A spokesman for the Chamber of Commerce has already told me that the Times‘ figure of $21.1 million spent understates the Chamber’s spending total to date by $7 million. That’s still a surprisingly low figure given that the Chamber has pledged to spend $75 million in this campaign. It would leave them with nearly $50 million to get out the door in the election’s final two weeks–which I suppose is theoretically possible but does raise the question of whether the Chamber (and perhaps other groups vying for attention and clout in this cycle) have been inflating their financial punching weight. I’ve asked whether the Chamber is still on track to reach its spending goal and will update if and when I get an answer.

And what about AFSCME? According to the Center for Responsive Politics, the union is the tenth-biggest spender to date, at a little over $10 million. That’s small fraction of the $87.5 million the Journal says AFSCME will have spent by election day. But as Ben Smith notes, such groups only have to report their spending on public communications (like television ads) to the FEC on a regular basis. And unions in particular spend a large chunk of their political budget on so-called member-to-member communications and voter mobilization efforts which don’t have to be disclosed during a campaign.
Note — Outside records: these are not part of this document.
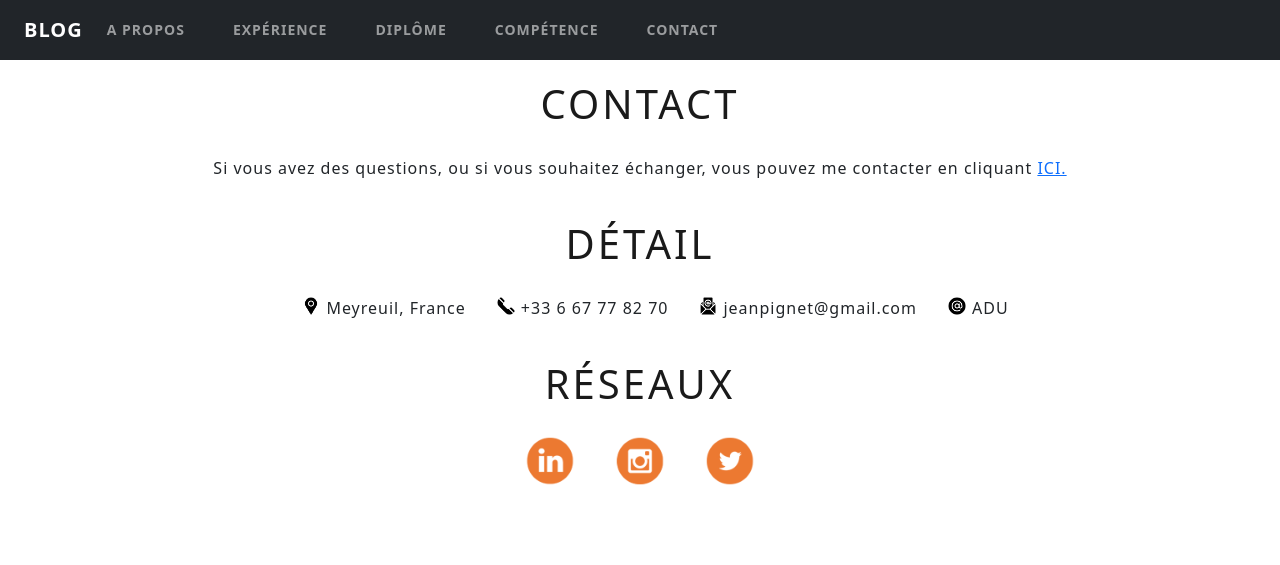
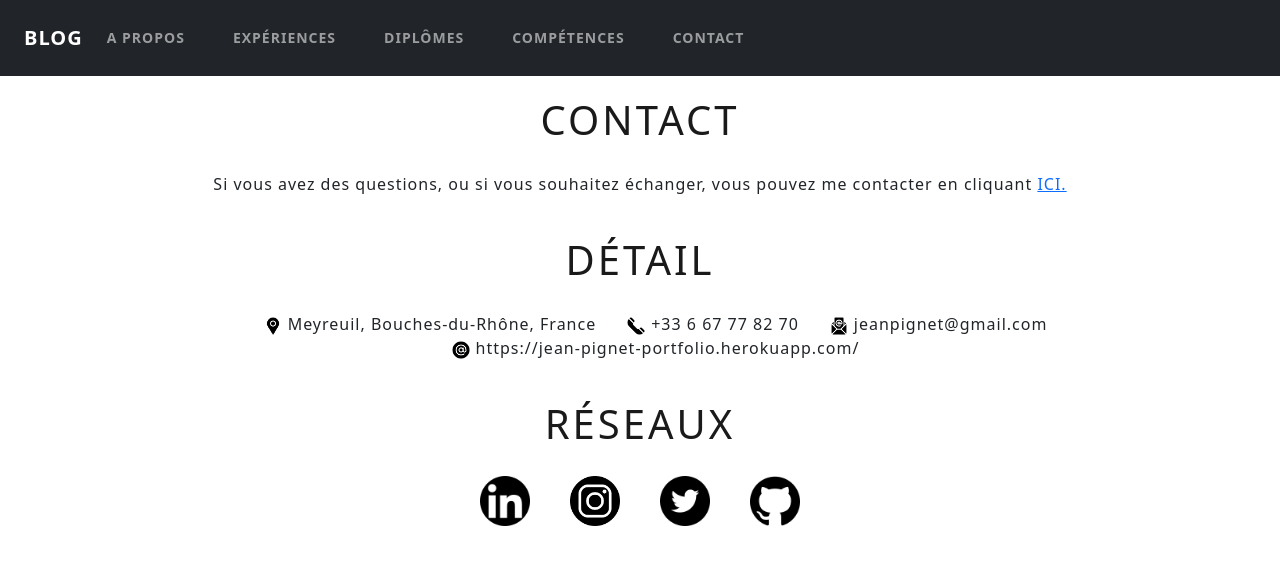
Before and after one commit to Jpignet/mon_site_symfony, a Symfony app: template templates/contact/contact.html.twig in a window 1280 px wide. Shown: the top 565 px of the page. Run offline with Twig, Linux system fonts and the light colour scheme; the template is opened without the code that fills it, so the values that code supplies are empty; some libraries are stand-ins or nearby versions.

Commit message:
Big update
Insert CV / CV Tech. Insert GitHub link. Update compétence,...

```diff
--- a/public/css/blog.css
+++ b/public/css/blog.css
@@ -39,16 +39,14 @@ italic
     display: flex;
     justify-content: space-around;
     align-items: center;
+    flex-wrap: wrap-reverse;
 }
 
 #aboutme
 {
     width: 50%;
     text-align: justify;
-}
-#img_profil
-{
-
+    padding-right: 20px;
 }
 /*******************STOP ABOUT ME***************************/
 
@@ -56,6 +54,7 @@ italic
 #conteneur_exp1, #conteneur_exp2, #conteneur_exp3, #conteneur_exp4, #conteneur_dip1, #conteneur_dip2
 {
     display: flex;
+    flex-wrap: wrap;
     justify-content: space-around;
     align-items: center;
     margin: auto;
@@ -71,7 +70,9 @@ italic
 #descriptif_exp1, #descriptif_exp2, #descriptif_exp3, #descriptif_exp4, #descriptif_dip1, #descriptif_dip2
 {
     /*border: 1px red solid;*/
+    width: 70%;
     padding-left: 30px;
+    padding-top: 30px;
     text-align: justify;
 }
 
@@ -79,18 +80,12 @@ italic
 
 
 /*******************START COMPETENCE***************************/
-.comp_info
-{
-    padding-bottom: 60px;
-    display: flex;
-    flex-direction: column;
-    justify-content: center;
-    align-items: center;
-}
-
-.conteneur_comp1, .conteneur_comp2, .conteneur_comp3
+.container_info
 {
     display: flex;
+    flex-wrap: wrap;
+    justify-content: center;
+
 }
 
 .img_html5, .img_css3, .img_php, .img_matlab, .img_java, .img_python
@@ -112,8 +107,9 @@ italic
 {
     display: flex;
     align-items: center;
-    padding-top: 20px;
-    padding-left: 20px;
+    /*padding-top: 20px;
+    padding-left: 20px;*/
+    padding: 20px;
 }
 
 .container-sm
@@ -121,14 +117,14 @@ italic
     position: relative;
     top: 10px;
     left: 415px;
+    align-items: center;
 }
 
-.btn_comp
+.btn_position
 {
-    height: 30px;
-    width: 30px;
-    border-radius: 5px;
-    margin: 10px 0px 0px 470px;
+    position: relative;
+    top: 5px;
+    left: 20px;
 }
 
 .sr-only
@@ -144,6 +140,7 @@ italic
 #conteneur_detail
 {
     display: flex;
+    flex-wrap: wrap;
     justify-content: center;
     margin-bottom: 20px;
 }
@@ -162,7 +159,7 @@ italic
     justify-content: center;
 }
 
-.lin, .ins, .twi
+#logocontact
 {
     height: 50px;
     padding-left: 20px;
--- a/templates/base.html.twig
+++ b/templates/base.html.twig
@@ -2,7 +2,9 @@
 <html>
     <head>
         <meta charset="UTF-8">
-        <title>{% block title %}Welcome!{% endblock %}</title>
+        <title>{% block title %}Portfolio de Jean Pignet{% endblock %}</title>
+        <link rel="icon" type="image/png" sizes="16x16" href="images/JP.png">
+
 
         {% block stylesheets %}
             <link rel="stylesheet" href="https://bootswatch.com/5/lux/bootstrap.min.css">
@@ -10,7 +12,7 @@
             <!-- CSS only -->
             <link href="https://cdn.jsdelivr.net/npm/bootstrap@5.1.0/dist/css/bootstrap.min.css" rel="stylesheet" integrity="sha384-KyZXEAg3QhqLMpG8r+8fhAXLRk2vvoC2f3B09zVXn8CA5QIVfZOJ3BCsw2P0p/We" crossorigin="anonymous">
             <!-- JavaScript Bundle with Popper -->
-            <!--<script src="https://cdn.jsdelivr.net/npm/bootstrap@5.1.0/dist/js/bootstrap.bundle.min.js" integrity="sha384-U1DAWAznBHeqEIlVSCgzq+c9gqGAJn5c/t99JyeKa9xxaYpSvHU5awsuZVVFIhvj" crossorigin="anonymous"></script> -->
+            <script src="https://cdn.jsdelivr.net/npm/bootstrap@5.1.0/dist/js/bootstrap.bundle.min.js" integrity="sha384-U1DAWAznBHeqEIlVSCgzq+c9gqGAJn5c/t99JyeKa9xxaYpSvHU5awsuZVVFIhvj" crossorigin="anonymous"></script>
             <script src="https://code.jquery.com/jquery-3.2.1.slim.min.js"></script>
             <script src="https://cdnjs.cloudflare.com/ajax/libs/popper.js/1.12.9/umd/popper.min.js"></script>
             <script src="https://maxcdn.bootstrapcdn.com/bootstrap/4.0.0/js/bootstrap.min.js"></script>
@@ -23,7 +25,7 @@
         {% endblock %}
     </head>
     <body>
-        <nav class="navbar navbar-expand-lg navbar-dark bg-dark">
+        <nav class="navbar navbar-expand-lg py-3 navbar-dark bg-dark">
             <div class="container-fluid">
             <a class="navbar-brand" href="/">Blog</a>
                 <button class="navbar-toggler" type="button" data-bs-toggle="collapse" data-bs-target="#navbarColor02" aria-controls="navbarColor02" aria-expanded="false" aria-label="Toggle navigation">
@@ -38,13 +40,13 @@
                             </a>
                         </li>
                         <li class="nav-item">
-                            <a class="nav-link" href="/experience">Expérience</a>
+                            <a class="nav-link" href="/experience">Expériences</a>
                         </li>
                         <li class="nav-item">
-                            <a class="nav-link" href="/diplome">Diplôme</a>
+                            <a class="nav-link" href="/diplome">Diplômes</a>
                         </li>
                         <li class="nav-item">
-                            <a class="nav-link" href="/competence">Compétence</a>
+                            <a class="nav-link" href="/competence">Compétences</a>
                         </li>
                         <li class="nav-item">
                             <a class="nav-link" href="/contact">Contact</a>
--- a/templates/blog/competence/compInfo.html.twig
+++ b/templates/blog/competence/compInfo.html.twig
@@ -26,10 +26,11 @@
         <li>VS Code</li>
     </ol>
 </div><div id="myPopoverContentMatlab" style="display:none">
-<p>Traitement de signaux vibratoires et traitement de données. Développement de filtre de pondération ISO2631-1 et ISO2631-5. </p>
+<p>Traitement de données et des signaux vibratoires. Développement de filtre de pondération ISO2631-1 et ISO2631-5. </p>
     <ul style="padding:10px">
         <li>Traitement des données</li>
         <li>Signal Processing Toolbox</li>
+        <li>Filtre de pondération</li>
         <li>Représentation graphique</li>
     </ol>
 </div><div id="myPopoverContentJava" style="display:none">
@@ -39,7 +40,7 @@
     </ol>
 </div>
 <div id="myPopoverContentPython" style="display:none">
-<p>Traitement de données. Reproduction de la cinématique du mouvement issu d’outil de capture du mouvement </p>
+<p>Traitement de données. Reproduction de la cinématique du mouvement issues d’outils de capture du mouvement </p>
     <ul style="padding:10px">
         <li>Traitment de données</li>
         <li>OpenCv</li>
--- a/templates/blog/diplome/diplome.html.twig
+++ b/templates/blog/diplome/diplome.html.twig
@@ -1,4 +1,6 @@
 {% extends 'base.html.twig' %}
+
+{% block title %}Portfolio de Jean Pignet - Mes diplômes{% endblock %}
 
 {% block body %}
 <h1>Mes diplômes</h1>
--- a/templates/blog/experience/experience.html.twig
+++ b/templates/blog/experience/experience.html.twig
@@ -1,4 +1,6 @@
 {% extends 'base.html.twig' %}
+
+{% block title %}Portfolio de Jean Pignet - Mes expériences{% endblock %}
 
 {% block body %}
 <h1>Mes expériences professionnelles</h1>
--- a/templates/contact/contact.html.twig
+++ b/templates/contact/contact.html.twig
@@ -1,4 +1,6 @@
 {% extends 'base.html.twig' %}
+
+{% block title %}Portfolio de Jean Pignet - Me contacter{% endblock %}
 
 {% block body %}
     <h1>Contact</h1>
@@ -6,19 +8,27 @@
 
     <h1>Détail</h1>
     <div id="conteneur_detail">
-        <img class="lie" src="/images/lieux.png" alt="" title="">Meyreuil, France
-        <img class="pho" src="/images/phone.png" alt="" title="">+33 6 67 77 82 70
-        <img class="mai" src="/images/mail.png" alt="" title="">jeanpignet@gmail.com
-        <img class="sit" src="/images/site.png" alt="" title="">ADU
+        <div class="lieu">
+            <img class="lie" src="/images/lieux.png" alt="" title="">Meyreuil, Bouches-du-Rhône, France
+        </div>
+        <div class="phone">
+            <img class="pho" src="/images/phone.png" alt="" title="">+33 6 67 77 82 70
+        </div>
+        <div class="mail">
+            <img class="mai" src="/images/mail.png" alt="" title="">jeanpignet@gmail.com
+        </div>
+        <div class="site">
+            <img class="sit" src="/images/site.png" alt="" title="">https://jean-pignet-portfolio.herokuapp.com/
+        </div>
     </div>
 
 
     <h1>Réseaux</h1>
     <div id="conteneur_reseau">
-        <a href="http://www.linkedin.com/in/jeanpignet"><img class="lin" src="/images/linkedin.png" alt="Lien Linkedin Pignet Jean" title="Lien likedin Jean Pignet">
-        <a href="http://www.instagram.com/jeanpignet"><img class="ins" src="/images/instagrame.png" alt="Lien instagrame Pignet Jean" title="Lien instagrame Jean Pignet">
-        <a href="http://www.twitter.com/PignetJean"><img class="twi" src="/images/twitter.png" alt="Lien twitter Pignet Jean" title="Lien twitter Jean Pignet">
-
+        <a href="http://www.linkedin.com/in/jeanpignet"><img id="logocontact" src="/images/logo_linkedin.png" alt="Lien Linkedin Pignet Jean" title="Lien likedin Jean Pignet"></a>
+        <a href="http://www.instagram.com/jeanpignet"><img id="logocontact" src="/images/logo_instagram.png" alt="Lien Instagram Pignet Jean" title="Lien instagram Jean Pignet"></a>
+        <a href="http://www.twitter.com/PignetJean"><img id="logocontact" src="/images/logo_twitter.png" alt="Lien Twitter Pignet Jean" title="Lien Twitter Jean Pignet"></a>
+        <a href="https://github.com/Jpignet"><img id="logocontact" src="/images/logo_github.png" alt="Lien GitHub Pignet Jean" title="Lien GitHub Jean Pignet"></a>
     </div>
 
  {% endblock %}
```
Also changed, not shown: templates/blog/aPropos/apropos.html.twig (+24 -0 lines), templates/blog/competence/competence.html.twig (+52 -58 lines), README.md (added), public/images/JP.png (added), public/images/css.png (added), public/images/logo_github.png (added), public/images/logo_instagram.png (added), public/images/logo_linkedin.png (added), public/images/logo_twitter.png (added), 2 other files. Lines whose indentation alone changed are shown as unchanged.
Overall, then, I would say that the Journal story presents a more accurate picture of who’s spending big money. Throw in another $84 million from other big liberal unions, by the Journal‘s tally, and labor will spend at least $171 million. Which means that Democrats won’t be totally swamped by those conservative groups orchestrated by the likes of Karl Rove, Ed Gillespie and Haley Barbour. (By the Journal‘s tally, the top conservative groups clock in at $130 million–although that doesn’t count Barbour’s Republican Governors Association, which may outspend its Democratic equivalent by tens of millions of dollars in state house races nationwide.)

But there are some important caveats to note here. One is that Democrats say union spending totals can deliver less than meets the eye because so much of it involves member-to-member activity and get-out-the-vote efforts, important priorities to be sure, but not ones that serve the critical battle of the television airwaves. Some Democrats also consider union advertising less helpful than that of other outside groups with a purely partisan agenda because union priorities–say, opposing public employee layoffs–aren’t always an ideal fit for a Democratic candidate in a particular area.

Finally, and most importantly, the real objection of campaign finance reformers about the conservative groups is that they are fueled by anonymous donations. It’s no secret where union money comes from: rank-and-file workers who pay modest annual dues. When you see an AFSCME ad, you know it’s not carrying water for one particular corporation or, say, a Texas housing mogul. When you see a Chamber of Commerce ad, you do know that it represents corporate money. But you don’t know whether it’s the product of 100 donations from mid-sized businesses or, perhaps a lone $5 million check from an energy or insurance company. And that’s the question at the core of the current debate about the avalanche of independent-group spending in this election: Does the public have the right to know where, exactly, the money is coming from?